The reaction was incredible. For Asians, we saw how particularly dire our situation was about this time last year, but many of us have been dealing with anti-Asian sentiments our entire lives, so the feelings weren’t completely unfamiliar when the incidents started to spike. Nonetheless, we had an opportunity for our issues to be seen and heard by the world at large, which is a position that we rarely see ourselves in. We knew we had a moment that we had to capture, and I feel like we did that well. I’m actually not sure if things have gotten better this year, I think the mainstream news cycle simply moved on as it often does. There are still many many incidents in the news particularly involving Asian American women and the elderly. Thank God though, the awareness is now out there and there are more metrics so we are able to track our progress.

Tell us a little more about #Dinnerinplace. What’s the idea behind the series? Which dish has been your favorite to make? Anything that you haven’t made yet that you want to show the world?

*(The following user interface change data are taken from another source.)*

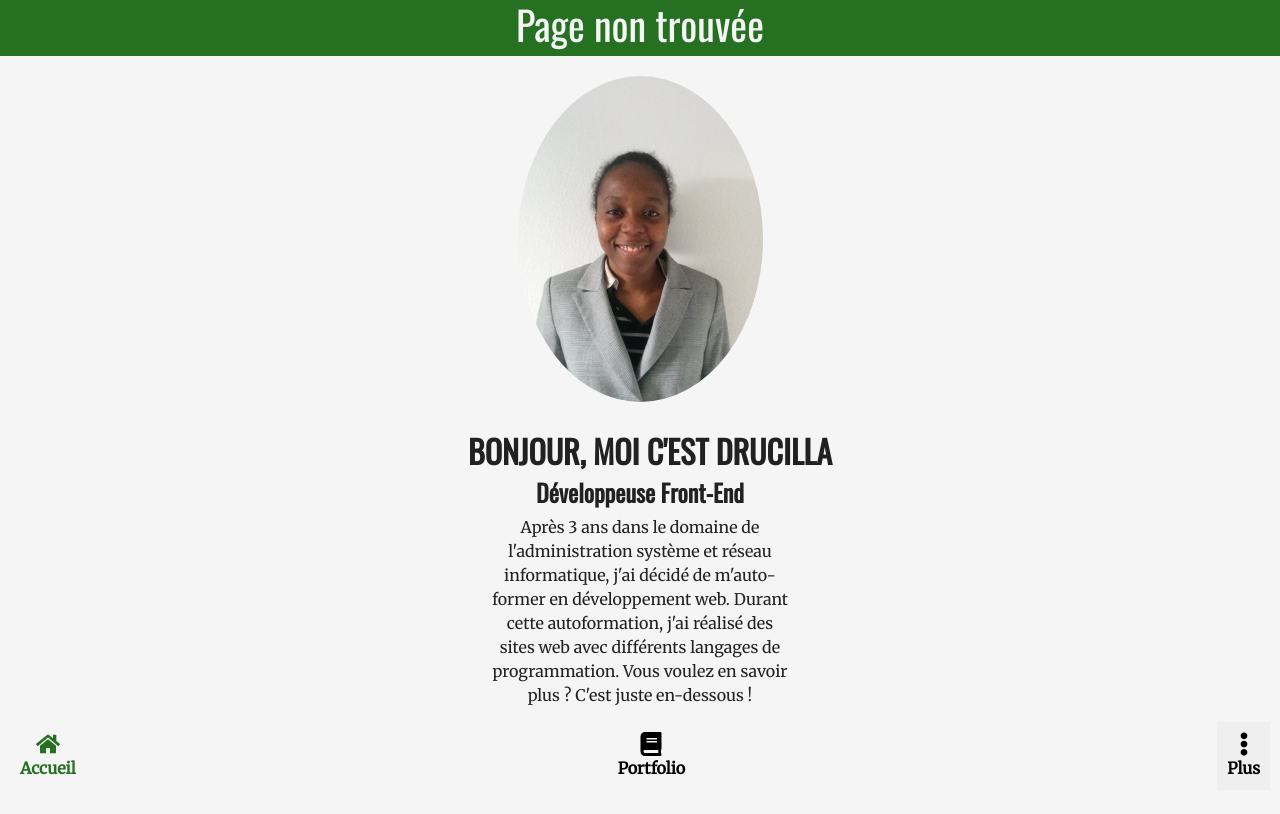
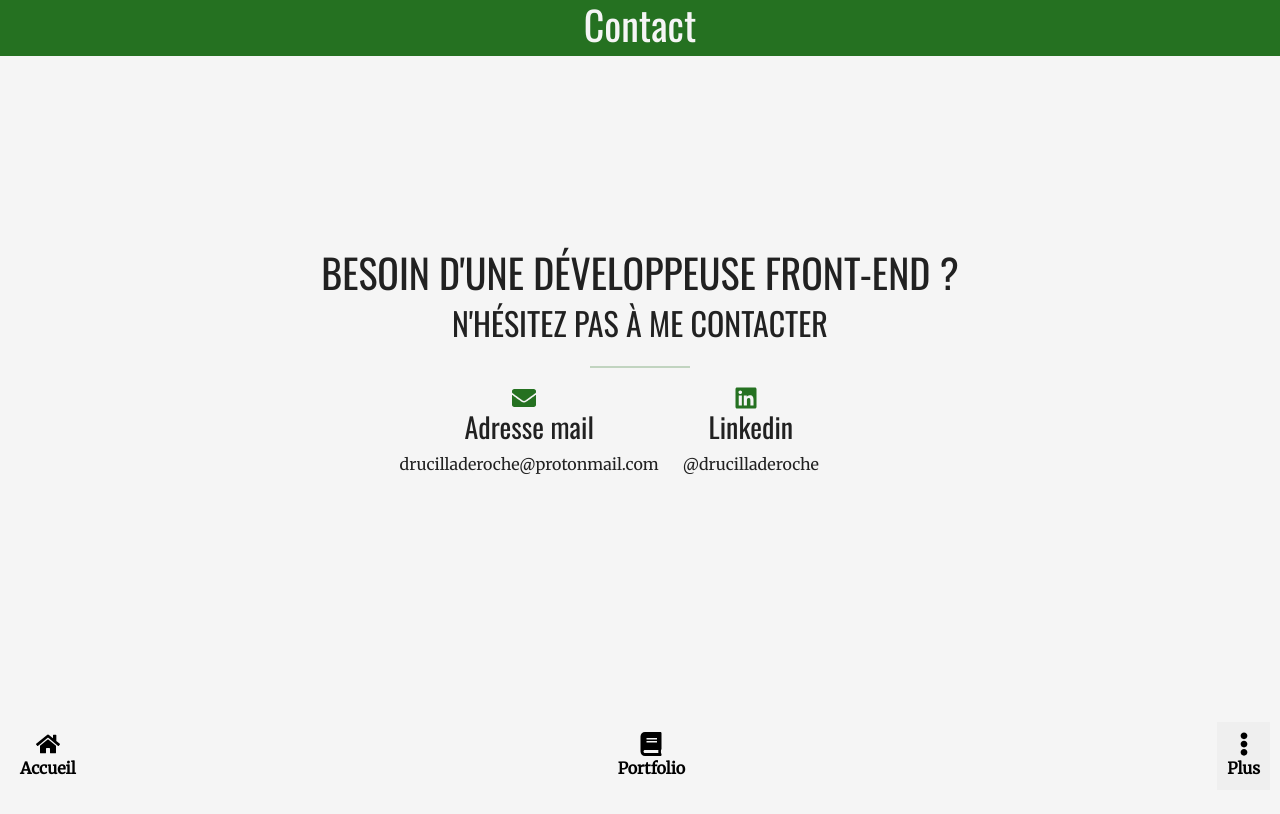
Before and after one commit to drucimimi/drucilla-deroche, a React (Create React App) app: page /contact in a window 1280 px wide. Shown: the top 814 px of the page. Built offline with nearby package versions, Linux system fonts and the light colour scheme.

Commit message:
Minifier code Appbar et ajouter style NotFound

```diff
--- a/package.json
+++ b/package.json
@@ -1,6 +1,6 @@
 {
   "name": "drucilla-deroche",
-  "version": "1.1.0",
+  "version": "1.2.0",
   "private": true,
   "dependencies": {
     "apollo-boost": "^0.4.9",
--- a/src/App.js
+++ b/src/App.js
@@ -1,5 +1,5 @@
 import React from "react";
-import { HashRouter, Routes, Route } from "react-router-dom";
+import { BrowserRouter, Routes, Route } from "react-router-dom";
 import loadable from "@loadable/component";
 
 const Contact = loadable(() => import("./pages/Contact"));
@@ -10,7 +10,7 @@ const Referals = loadable(() => import("./pages/Referals"));
 
 const App = () => {
   return (
-    <HashRouter>
+    <BrowserRouter>
       <Routes>
         <Route path='/' exact element={<Home />} />
         <Route path='/portfolio' exact element={<Portfolio />} />
@@ -18,7 +18,7 @@ const App = () => {
         <Route path='/contact' exact element={<Contact />} />
         <Route path="*" element={<NotFound />} />
       </Routes>
-    </HashRouter>
+    </BrowserRouter>
   );
 }
 
--- a/src/components/AppBar.js
+++ b/src/components/AppBar.js
@@ -1,30 +1,7 @@
 import React from 'react';
 
-const AppBar = () => {
-  let title = '';
-  const path = window.location.hash;
-
-  switch (path) {
-    case "#/":
-    title="Accueil";
-    break;
-    case "#/portfolio":
-    title="Portfolio";
-    break;
-    case "#/referals":
-    title="Références";
-    break;
-    case "#/contact":
-    title="Contact";
-    break;
-    default:
-      if (window.location.pathname === "/"){
-        title = "Accueil"
-      } else {
-        title="Page non trouvée";
-      }
-    break;
-  }
+const AppBar = (props) => {
+  const {title} = props;
   return (
     <header className='header'>
       <h1>
--- a/src/pages/Contact.js
+++ b/src/pages/Contact.js
@@ -8,7 +8,7 @@ const TabBar = loadable(() => import('../components/TabBar'));
 const Contact = () => {
  return (
   <div className='contact'>
-   <AppBar />
+   <AppBar title="Contact"/>
    <main className='contact-body'>
     <h1>Besoin d'une développeuse Front-End ?</h1>
     <h2>N'hésitez pas à me contacter</h2>
--- a/src/pages/Home.js
+++ b/src/pages/Home.js
@@ -9,7 +9,7 @@ const About = loadable(() => import('../components/About'));
 const Home = () => {
  return (
   <div className='home'>
-   <AppBar />
+   <AppBar title="Accueil"/>
    <main>
    <Photo />
    <About />
--- a/src/pages/NotFound.js
+++ b/src/pages/NotFound.js
@@ -1,9 +1,15 @@
 import React from 'react';
+import AppBar from '../components/AppBar';
+import TabBar from '../components/TabBar';
 
 const NotFound = () => {
  return (
-  <div>
-    <h1>Erreur 404</h1>
+  <div className='notfound'>
+    <AppBar title="Page non trouvée"/>
+    <main>
+      <h1>Erreur 404</h1>
+    </main>
+    <TabBar />
   </div>
  );
 };
--- a/src/pages/Portfolio.js
+++ b/src/pages/Portfolio.js
@@ -40,7 +40,7 @@ const Portfolio = () => {
  ]
  return (
   <div className='portfolio'>
-    <AppBar />
+    <AppBar title="Portfolio"/>
     <main className='container projects'>
       <p>Le code source de chaque projet ci-dessous est accessible sur mon <a href="https://github.com/drucimimi" target="_blank" rel='noreferrer'>Github</a></p>
      <div className='row'>
--- a/src/pages/Referals.js
+++ b/src/pages/Referals.js
@@ -7,7 +7,7 @@ const TabBar = loadable(() => import('../components/TabBar'));
 const Referals = () => {
  return (
   <div className='referals'>
-   <AppBar />
+   <AppBar title = "Références"/>
     <main id="slideReferals" class="carousel slide" data-bs-ride="carousel">
      <div class="carousel-indicators">
        <button type="button" data-bs-target="#slideReferals" data-bs-slide-to="0" class="active" aria-current="true" aria-label="Ref 1"></button>
--- a/src/styles/index.scss
+++ b/src/styles/index.scss
@@ -7,3 +7,4 @@
 @import "./pages/portfolio";
 @import "./pages/referals";
 @import "./pages/contact";
+@import "./pages/notfound";
--- /dev/null
+++ b/src/styles/pages/_notfound.scss
@@ -0,0 +1,7 @@
+.notfound{
+ main {
+   display: flex;
+   justify-content: center;
+   margin-top: 40vh;
+ }
+}
```
Also changed, not shown: 1 other file (tests, documents, lock files or other folders).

Dinner in place was something I started in quarantine, just to make everyday life a little bit more fun. As a working father, I don’t have time to cook for hours and hours every day, but I do love to cook, and my health and lifestyle are important to me. With dinner in place, we try to make delicious, healthy, and creative meals in a short period of time. If it takes longer than 45 minutes, I’m not doing it. We just made oatmeal cookie dough Tamaki rolls, which are fucking nuts. My dishes are getting better and better as time goes on, and I’m not gaining weight which is a miracle.

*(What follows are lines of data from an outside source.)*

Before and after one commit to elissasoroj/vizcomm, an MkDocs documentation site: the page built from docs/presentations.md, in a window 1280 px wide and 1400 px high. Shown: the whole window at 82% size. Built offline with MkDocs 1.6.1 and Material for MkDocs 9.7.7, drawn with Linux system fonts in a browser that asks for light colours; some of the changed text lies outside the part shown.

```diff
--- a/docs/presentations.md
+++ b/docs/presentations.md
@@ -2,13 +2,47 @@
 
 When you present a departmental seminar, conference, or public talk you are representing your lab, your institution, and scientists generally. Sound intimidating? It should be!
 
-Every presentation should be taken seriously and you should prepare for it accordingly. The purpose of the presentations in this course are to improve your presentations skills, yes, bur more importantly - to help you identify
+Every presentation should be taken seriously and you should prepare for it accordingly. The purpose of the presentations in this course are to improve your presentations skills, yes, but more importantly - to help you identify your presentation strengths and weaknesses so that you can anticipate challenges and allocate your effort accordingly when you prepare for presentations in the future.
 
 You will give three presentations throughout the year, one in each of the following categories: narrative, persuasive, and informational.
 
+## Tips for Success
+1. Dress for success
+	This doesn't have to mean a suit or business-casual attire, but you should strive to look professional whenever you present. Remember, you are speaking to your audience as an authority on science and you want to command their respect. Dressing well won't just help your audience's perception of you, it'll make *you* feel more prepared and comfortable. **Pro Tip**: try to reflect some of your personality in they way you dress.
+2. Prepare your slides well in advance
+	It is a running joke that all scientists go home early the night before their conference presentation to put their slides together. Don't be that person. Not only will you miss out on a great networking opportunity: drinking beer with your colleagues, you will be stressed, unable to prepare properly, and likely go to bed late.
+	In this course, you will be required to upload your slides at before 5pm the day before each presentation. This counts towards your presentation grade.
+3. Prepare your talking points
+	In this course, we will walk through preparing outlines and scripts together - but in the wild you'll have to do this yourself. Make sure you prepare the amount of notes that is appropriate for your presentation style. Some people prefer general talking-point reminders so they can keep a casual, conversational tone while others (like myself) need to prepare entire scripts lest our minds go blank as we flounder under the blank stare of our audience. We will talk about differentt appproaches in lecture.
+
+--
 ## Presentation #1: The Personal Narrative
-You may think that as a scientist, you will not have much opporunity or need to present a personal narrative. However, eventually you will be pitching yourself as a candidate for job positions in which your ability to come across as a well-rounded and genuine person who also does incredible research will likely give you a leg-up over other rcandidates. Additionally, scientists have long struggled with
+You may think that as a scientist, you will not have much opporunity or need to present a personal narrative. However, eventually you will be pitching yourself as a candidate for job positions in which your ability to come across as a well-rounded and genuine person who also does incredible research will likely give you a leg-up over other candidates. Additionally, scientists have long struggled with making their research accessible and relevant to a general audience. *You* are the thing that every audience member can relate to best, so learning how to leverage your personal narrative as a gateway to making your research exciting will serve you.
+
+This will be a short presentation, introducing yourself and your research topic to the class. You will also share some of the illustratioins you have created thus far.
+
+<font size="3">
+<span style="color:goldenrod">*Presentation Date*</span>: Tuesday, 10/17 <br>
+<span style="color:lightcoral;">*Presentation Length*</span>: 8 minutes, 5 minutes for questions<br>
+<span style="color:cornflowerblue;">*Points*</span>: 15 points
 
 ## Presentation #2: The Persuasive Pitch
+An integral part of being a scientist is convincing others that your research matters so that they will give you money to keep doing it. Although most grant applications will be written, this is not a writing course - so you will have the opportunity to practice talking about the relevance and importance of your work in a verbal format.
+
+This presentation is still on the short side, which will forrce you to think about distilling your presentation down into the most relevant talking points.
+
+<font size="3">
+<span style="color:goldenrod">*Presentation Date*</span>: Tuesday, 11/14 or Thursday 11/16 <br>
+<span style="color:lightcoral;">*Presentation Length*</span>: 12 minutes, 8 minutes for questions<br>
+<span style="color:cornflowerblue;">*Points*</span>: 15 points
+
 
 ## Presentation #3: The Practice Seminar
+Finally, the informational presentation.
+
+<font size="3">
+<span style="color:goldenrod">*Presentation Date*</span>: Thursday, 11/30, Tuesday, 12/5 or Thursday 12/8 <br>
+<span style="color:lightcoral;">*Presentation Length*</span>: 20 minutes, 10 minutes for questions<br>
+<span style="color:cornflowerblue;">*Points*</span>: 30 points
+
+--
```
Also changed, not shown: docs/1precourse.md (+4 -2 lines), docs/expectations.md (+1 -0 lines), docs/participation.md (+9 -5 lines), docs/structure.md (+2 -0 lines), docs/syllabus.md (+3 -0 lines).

How good does it feel to be back doing live shows and getting that interaction with the crowds? What did you miss most about concerts during the shutdown over the past years?

It feels great. It’s done wonders for my mental, physical, and spiritual health to feel reconnected with my purpose once again. I’m having more fun than I’ve had in years both on stage and off. There’s still this looming cloud out there of COVID-19 for us as artists because we are around so many people night after night performing, but nonetheless, I think we all needed it as performers and as patrons.

Check out Lyric Born’s Mobile Homies Season 1 below.